History
10:46 am
Fri August 22, 2014

A 9,000-Pound Alarm: The Hartford Fire Bell

Visitors to the Connecticut Historical Society might notice a massive bronze bell resting quietly outside at the corner of the Asylum Street parking lot. This behemoth weighs more than four tons, and once played a very loud role in the city. From 1881 to 1921, it towered over the headquarters of the Hartford Fire Department at 43 Pearl Street, warning residents of fire and sending firefighters out to save lives.

Hartford first passed a fire safety ordinance in 1788, followed by a 1789 tax to “buy engines and build cisterns” for the community’s protection against fires. All firefighters were volunteers, and ten dollars was offered to the first engine company to arrive at a fire. An 1818 law required all households to keep leather buckets to assist in fighting fires with a water bucket brigade. Church bells were rung as fire alarms, and beginning in 1828, at the sound of the bells, all males were required to run to the scene of the fire.

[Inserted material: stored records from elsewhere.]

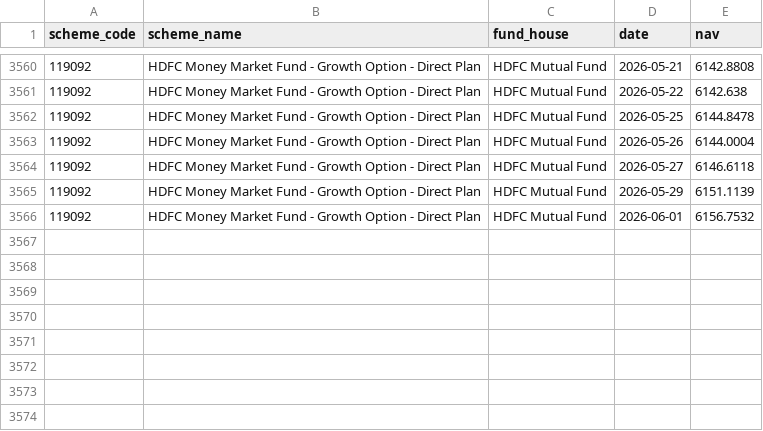
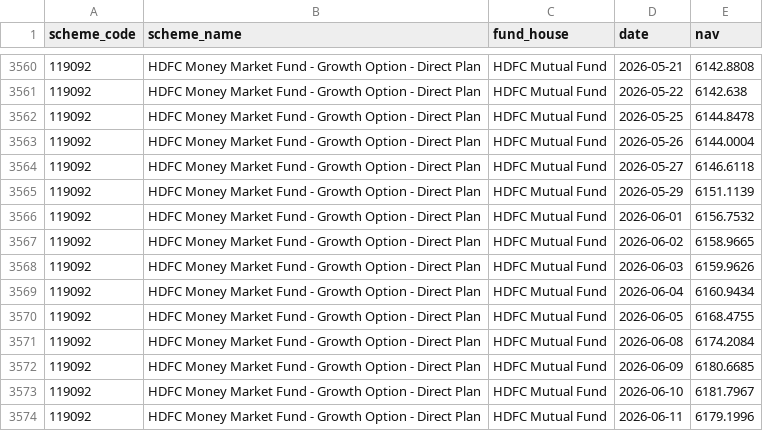
Before and after one commit to Ruksanabegum1708/bluestock_mf_capstone, a CSV file: data/raw/nav_Axis_Bluechip_119092.csv, drawn as a sheet; only a part is shown, gaps mark what is left out.

```diff
--- a/data/raw/nav_Axis_Bluechip_119092.csv
+++ b/data/raw/nav_Axis_Bluechip_119092.csv
@@ -3566 +3566,9 @@ scheme_code,scheme_name,fund_house,date,nav
 119092,HDFC Money Market Fund - Growth Option - Direct Plan,HDFC Mutual Fund,2026-06-01,6156.7532
+119092,HDFC Money Market Fund - Growth Option - Direct Plan,HDFC Mutual Fund,2026-06-02,6158.9665
+119092,HDFC Money Market Fund - Growth Option - Direct Plan,HDFC Mutual Fund,2026-06-03,6159.9626
+119092,HDFC Money Market Fund - Growth Option - Direct Plan,HDFC Mutual Fund,2026-06-04,6160.9434
+119092,HDFC Money Market Fund - Growth Option - Direct Plan,HDFC Mutual Fund,2026-06-05,6168.4755
+119092,HDFC Money Market Fund - Growth Option - Direct Plan,HDFC Mutual Fund,2026-06-08,6174.2084
+119092,HDFC Money Market Fund - Growth Option - Direct Plan,HDFC Mutual Fund,2026-06-09,6180.6685
+119092,HDFC Money Market Fund - Growth Option - Direct Plan,HDFC Mutual Fund,2026-06-10,6181.7967
+119092,HDFC Money Market Fund - Growth Option - Direct Plan,HDFC Mutual Fund,2026-06-11,6179.1996
```
Also changed, not shown: data/raw/nav_ICICI_Bluechip_120503.csv, data/raw/nav_Kotak_Bluechip_120841.csv, 11 other files.
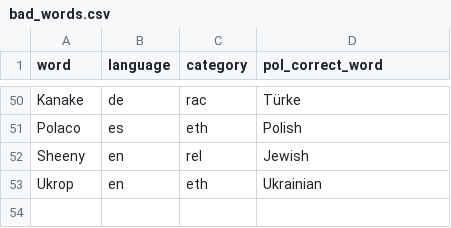
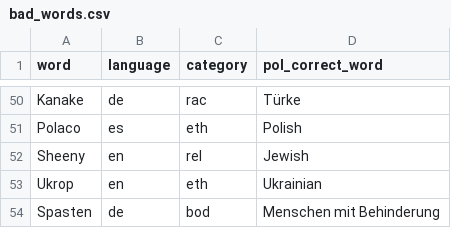
Before and after one commit to juliandehne/whowhatwhy, a CSV file: delab/nce/bad_words.csv, drawn as a sheet; only a part is shown, gaps mark what is left out.

```diff
--- a/delab/nce/bad_words.csv
+++ b/delab/nce/bad_words.csv
@@ -53 +53,2 @@ Sheeny,en,rel,Jewish
 Ukrop,en,eth,Ukrainian
+Spasten,de,bod,Menschen mit Behinderung
```
Also changed, not shown: 7 other files.
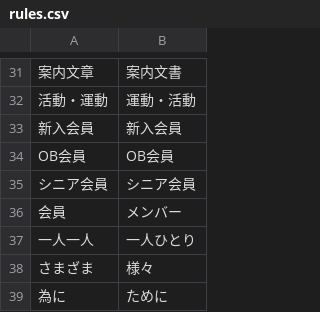
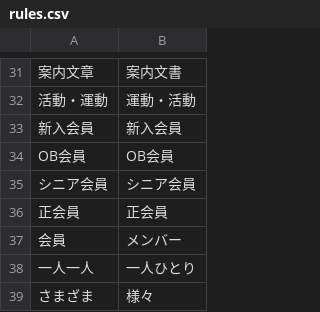
Before and after one commit to domechin6248/proofread-app, a CSV file: rules.csv, drawn as a sheet; only a part is shown, gaps mark what is left out; the shorter side is filled out with more unchanged rows.

Commit message:
Update rules.csv

```diff
--- a/rules.csv
+++ b/rules.csv
@@ -35,2 +35,3 @@ OB会員,OB会員
 シニア会員,シニア会員
+正会員,正会員
 会員,メンバー
```
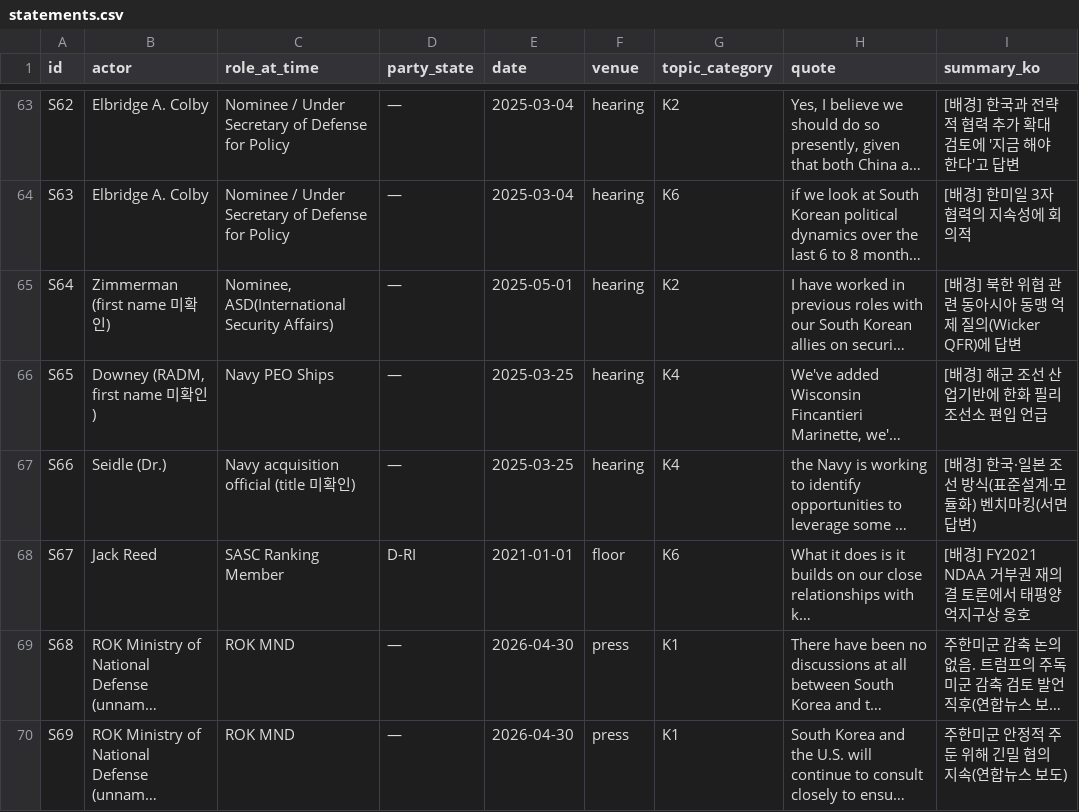
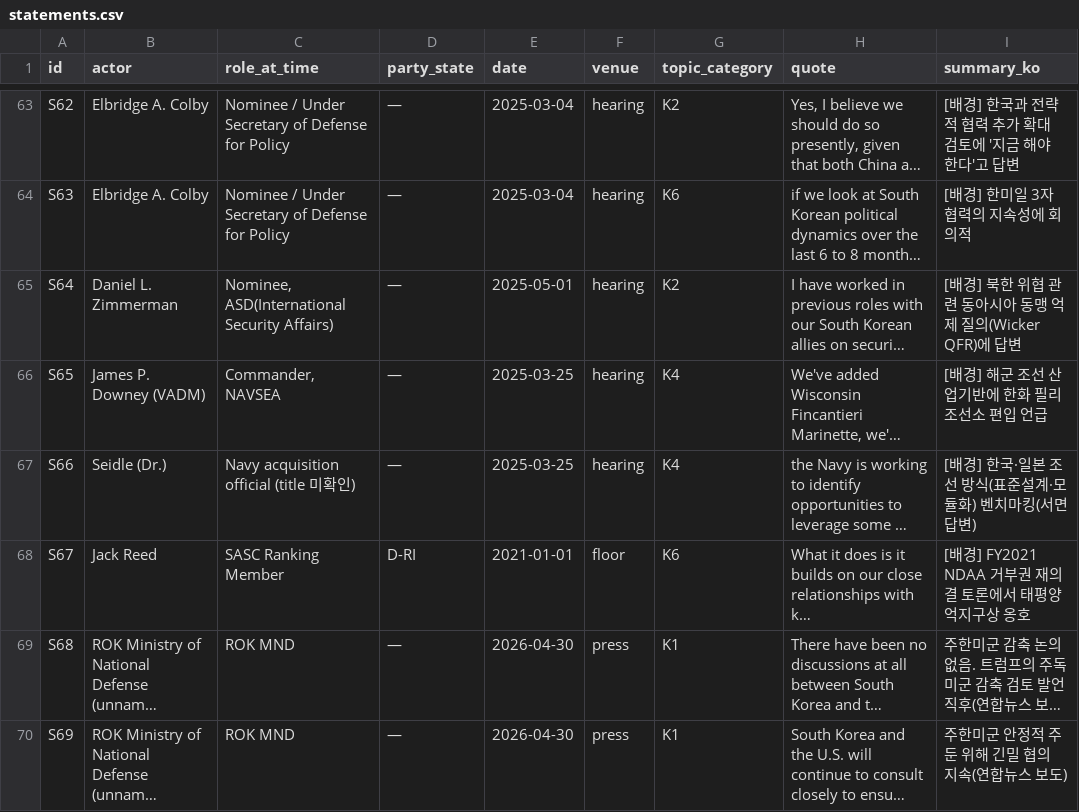
Before and after one commit to woochangkang/us_legislature, a CSV file: ndaa_korea/data/statements.csv, drawn as a sheet; only a part is shown, gaps mark what is left out; long unchanged cells end in …; the diff covers the shown part only; the diff names each change by its address in the sheet, - before the commit and + after, or states it on an @@ line.

```diff
--- a/ndaa_korea/data/statements.csv
+++ b/ndaa_korea/data/statements.csv
-B65 (actor): Zimmerman (first name 미확인)
+B65 (actor): Daniel L. Zimmerman
-B66 (actor): Downey (RADM, first name 미확인)
+B66 (actor): James P. Downey (VADM)
-C66 (role_at_time): Navy PEO Ships
+C66 (role_at_time): Commander, NAVSEA
```
Also changed, not shown: 5 edited cells elsewhere in this file, ndaa_korea/data/actors.csv, ndaa_korea/data/stances.csv, 13 other files.
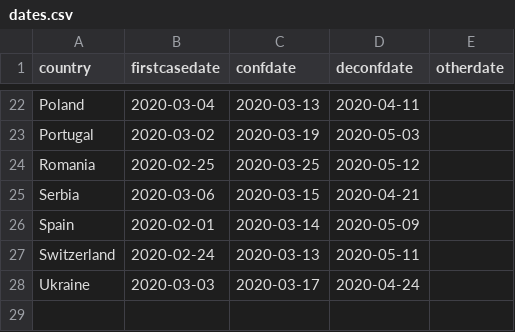
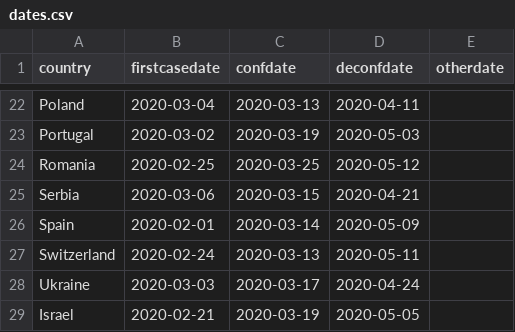
Before and after one commit to SDerrode/divoc, a CSV file: NonLinFiltering/data/dates.csv, drawn as a sheet; only a part is shown, gaps mark what is left out; the diff names each change by its address in the sheet, - before the commit and + after, or states it on an @@ line.

Commit message:
Retour sur les seuils de significacite de R0 et retour sur les dates de premier infecte

```diff
--- a/NonLinFiltering/data/dates.csv
+++ b/NonLinFiltering/data/dates.csv
+row 29: Israel | 2020-02-21 | 2020-03-19 | 2020-05-05
```
Also changed, not shown: 8 other files.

A paid Hartford Fire Department was organized in 1864. Three years later, the department installed the original 9,000 pound bell in the Pearl Street tower, along with a state-of-the-art telegraph fire alarm system, the first in Connecticut. Residents could use a telegraph alarm box in their neighborhood to alert the Fire Department of a fire. The fire bell rang numerical alarm codes, audible across the city. The bell also provided time checks each day at 12:00 pm, 6:00 pm, and 9:00 pm.

The original bell cracked in 1881 and was sent to the Jones & Co. foundry in Troy, New York for recasting. An 1881 letter from the company provided an invoice and warranty for the new bell. Due to inconsistencies in bronze recasting, it weighed 25 pounds less than the original (the city was reimbursed for the weight difference). “The casting is remarkably smooth,” stated the letter, “and we do not think the tone can be surpassed by any bell of its weight—think it superior to your old one.”

The bell was retired in 1921, replaced by a more modern alarm system and a steam whistle, which was installed by the Hartford Electric Light Company in 1922. The Hartford Board of Fire Commissioners donated the bell to the Connecticut Historical Society in 1931, and in 1953 it was installed on the CHS grounds where it remains on view today.